Federal court OKs advocacy during Texas House speaker’s race
AUSTIN, Texas — A federal judge has suspended a Texas law that prevents advocacy groups from spending money to campaign and lobby for the selection of the speaker of the state House of Representatives.
The decision by U.S. District Judge Lee Yeakel — who said the law could be considered a violation of free speech — could prompt advertising in the final days before the March 4 primary and beyond. It also would allow those groups to lobby lawmakers about the speaker’s race.
The preliminary injunction issued Feb. 26 by Yeakel is not the final decision on whether the law is unconstitutional, but it does protect groups from prosecution if they support or oppose a candidate for House speaker.
A trial on the issue could be held later and the state could appeal Yeakel’s ruling. Republican Attorney General Greg Abbott’s office is reviewing the ruling, a spokesman said.
The speaker’s race, usually a public afterthought in a campaign season, is a critical topic in several House races — Democrat and Republican — after a failed attempt to oust Republican Speaker Tom Craddick of Midland in the waning days of the 2007 session.
The so-called “speaker’s statute” was passed in 1973 to ban advocacy groups from spending “anything of value” to influence the election of the speaker, who is chosen by legislators every two years. The penalty for a violation was up to one year in jail and a $4,000 fine.
The American Civil Liberties Union, the Texas Eagle Forum and the notably conservative Liberty Legal Institute sued to overturn the law, calling it an assault on free speech.
“Whatever your politics, the First Amendment protects every Texan’s right to speak out for, or against, speaker candidates,” said Lisa Graybill, legal director for the ACLU Foundation of Texas, in a statement. “We’re delighted that Judge Yeakel enjoined this unconstitutional law, and look forward to elections unimpeded by arbitrary restrictions on free speech.”
Hiram Sasser, an attorney for the Liberty Legal Institute, said selection of the highly influential speaker was not merely an administrative matter, but affected all issues before the Legislature.

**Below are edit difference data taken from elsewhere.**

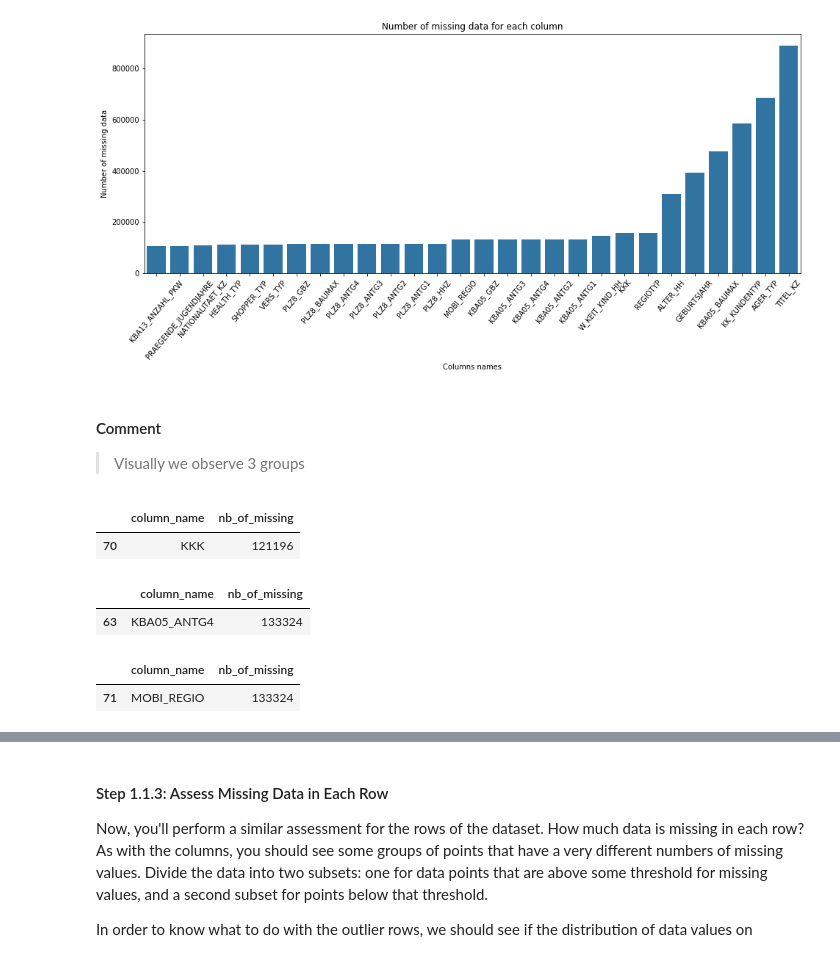
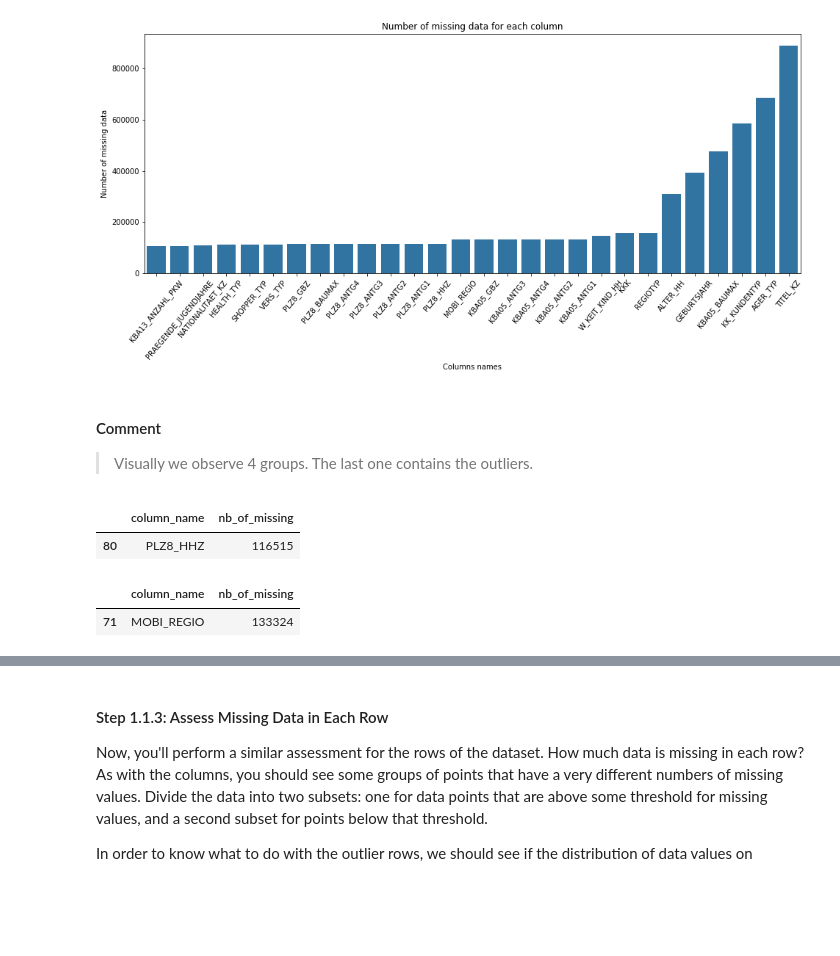
Before and after one commit to jlcossi/identify_customer_segments, a Jupyter notebook: Identify_Customer_Segments.ipynb, the cells around one changed output, grey strips where cells are left out. Cells and saved outputs as stored; diff of their text form; code cells hidden in the pictures; blank space fills up the shorter version.

```diff
--- a/Identify_Customer_Segments.ipynb
+++ b/Identify_Customer_Segments.ipynb
@@ -223,20 +223,16 @@ missing_plot.set_xticklabels(missing_plot.get_xticklabels(), rotation=50);
 [figure]
 # %% [markdown]
 #### Comment
-> Visually we observe 3 groups
+> Visually we observe 4 groups. The last one contains the outliers.
 # %%
-# Investigate some values to assess the subgroups we see visually
-df_azdias_missing.query('column_name == "KKK"')
+# Investigate some treshold values - end of group 1
+df_azdias_missing.query('column_name == "PLZ8_HHZ"')
 # %% [output]
 |  | column_name | nb_of_missing |
-| 70 | KKK | 121196 |
+| 80 | PLZ8_HHZ | 116515 |
 # %%
- df_azdias_missing.query('column_name == "KBA05_ANTG4"')
+# Start of group 2
+df_azdias_missing.query('column_name == "MOBI_REGIO"')
 # %% [output]
 |  | column_name | nb_of_missing |
-| 63 | KBA05_ANTG4 | 133324 |
+| 71 | MOBI_REGIO | 133324 |
-# %%
-df_azdias_missing.query('column_name == "MOBI_REGIO"')
-# %% [output]
-|  | column_name | nb_of_missing |
-| 71 | MOBI_REGIO | 133324 |
```
Also changed, not shown: parts of 7 cells of this notebook.
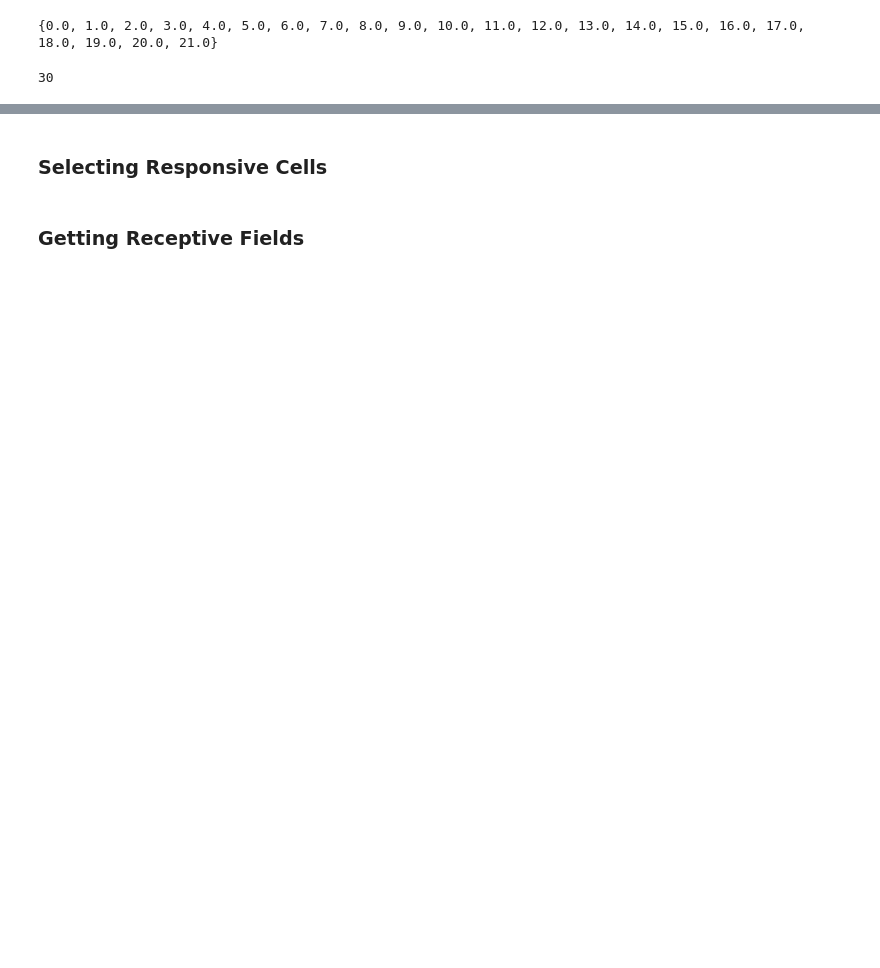
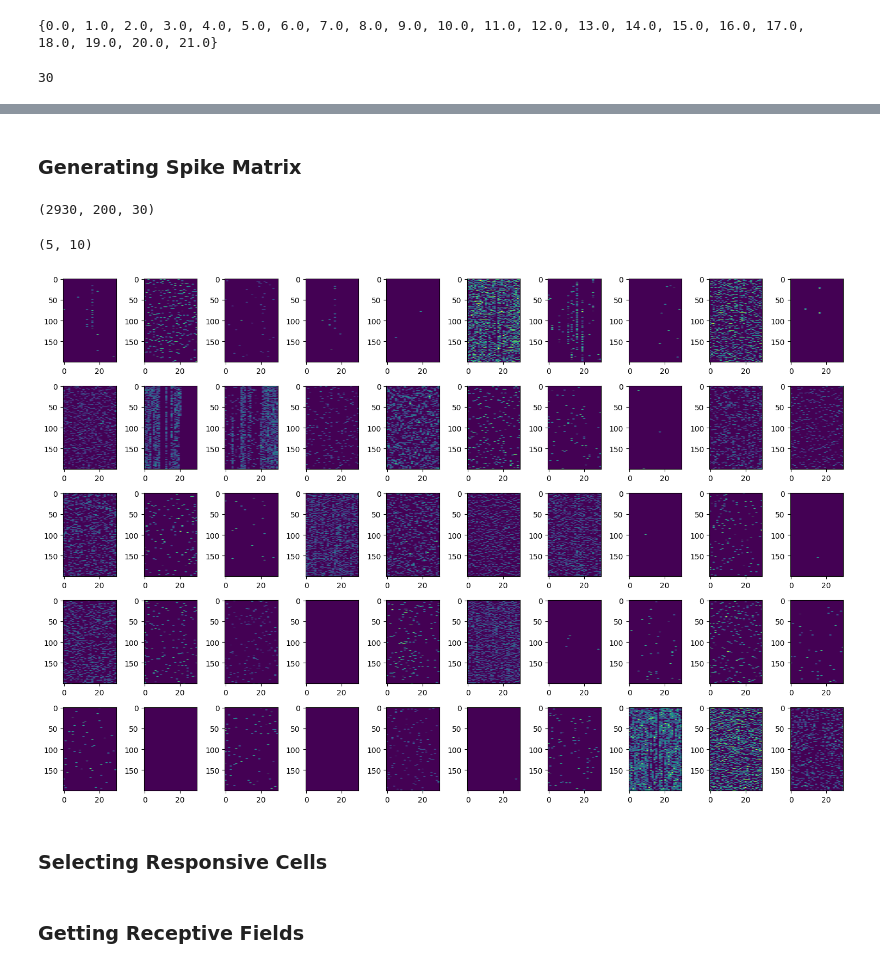
Before and after one commit to AllenInstitute/openscope_databook, a Jupyter notebook: docs/experiments/illusion.ipynb, the cells around one changed output, grey strips where cells are left out. Drawn from its saved outputs; the diff is of its cells as text; code cells hidden in the pictures; blank space fills up the shorter version.

```diff
--- a/docs/experiments/illusion.ipynb
+++ b/docs/experiments/illusion.ipynb
@@ -96,0 +129,5 @@ print(len(stim_times))
+# %%
+### subselect by brain region
+units_spike_times = nwb.units["spike_times"]
+# %% [markdown]
+### Generating Spike Matrix
@@ -97,3 +152,50 @@ print(len(stim_times))
+# %%
+# 3D spike matrix to be populated with spike counts
+spike_matrix = np.zeros((n_units, len(bin_edges), n_trials))
+
+# populate 3D spike matrix for each unit for each stimulus trial by counting spikes into bins
+for unit_idx in range(n_units):
+    spike_times = units_spike_times[unit_idx]
+
+    for stim_idx, stim_time in enumerate(stim_times):
+        # get spike times that fall within the bin's time range relative to the stim time
+        first_bin_time = stim_time + bin_edges[0]
+        last_bin_time = stim_time + bin_edges[-1]
+        first_spike_in_range, last_spike_in_range = np.searchsorted(spike_times, [first_bin_time, last_bin_time])
+        spike_times_in_range = spike_times[first_spike_in_range:last_spike_in_range]
+
+        # convert spike times into relative time bin indices
+        bin_indices = ((spike_times_in_range - (first_bin_time)) / time_resolution).astype(int)
+
+        # mark that there is a spike at these bin times for this unit on this stim trial
+        for bin_idx in bin_indices:
+            spike_matrix[unit_idx, bin_idx, stim_idx] += 1
+
+spike_matrix.shape
+# %% [output]
+(2930, 200, 30)
+# %%
+lim = 50
+n_cols = 10
+n_rows = ceil(lim / n_cols)
+fig, axes = plt.subplots(n_rows, n_cols, figsize=(15,10))
+
+print(axes.shape)
+
+for i in range(spike_matrix.shape[0]):
+    ax_row = floor(i / n_cols)
+    ax_col = i % n_cols
+
+    if ax_row >= axes.shape[0]:
+        break
+
+    neuron_response = spike_matrix[i]
+    axes[ax_row][ax_col].imshow(neuron_response, aspect="auto")
+
+fig.tight_layout()
+# %% [output]
+(5, 10)
+[figure, added]
 # %% [markdown]
 ### Selecting Responsive Cells
 # %% [markdown]
```
Also changed, not shown: parts of 14 cells of this notebook.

“All other issues flow through the speaker of the House,” Sasser said. “The citizens of Texas can now freely speak on how this primary is going to affect the speaker’s race.”
But Craig McDonald, director of Texans for Public Justice, a group that tracks money in politics and has filed unrelated complaints against Craddick, said he doubted the ruling would have much impact.
“We can’t envision this has much meaning in the real world,” McDonald said. “It’s hard to imagine outside groups would mount large media campaigns to support a speaker candidate.”
Craddick’s attorney, Roy Minton, attended the Feb. 26 court hearing.
Deputy attorney general Beau Eccles argued the law doesn’t apply during the primary, but to the period of time between the November general election and the first day of the legislative session in January.
The plaintiffs, however, said a 2001 letter from the state ethics commission suggested they could be prosecuted if they advocated for or against a speaker candidate at any time.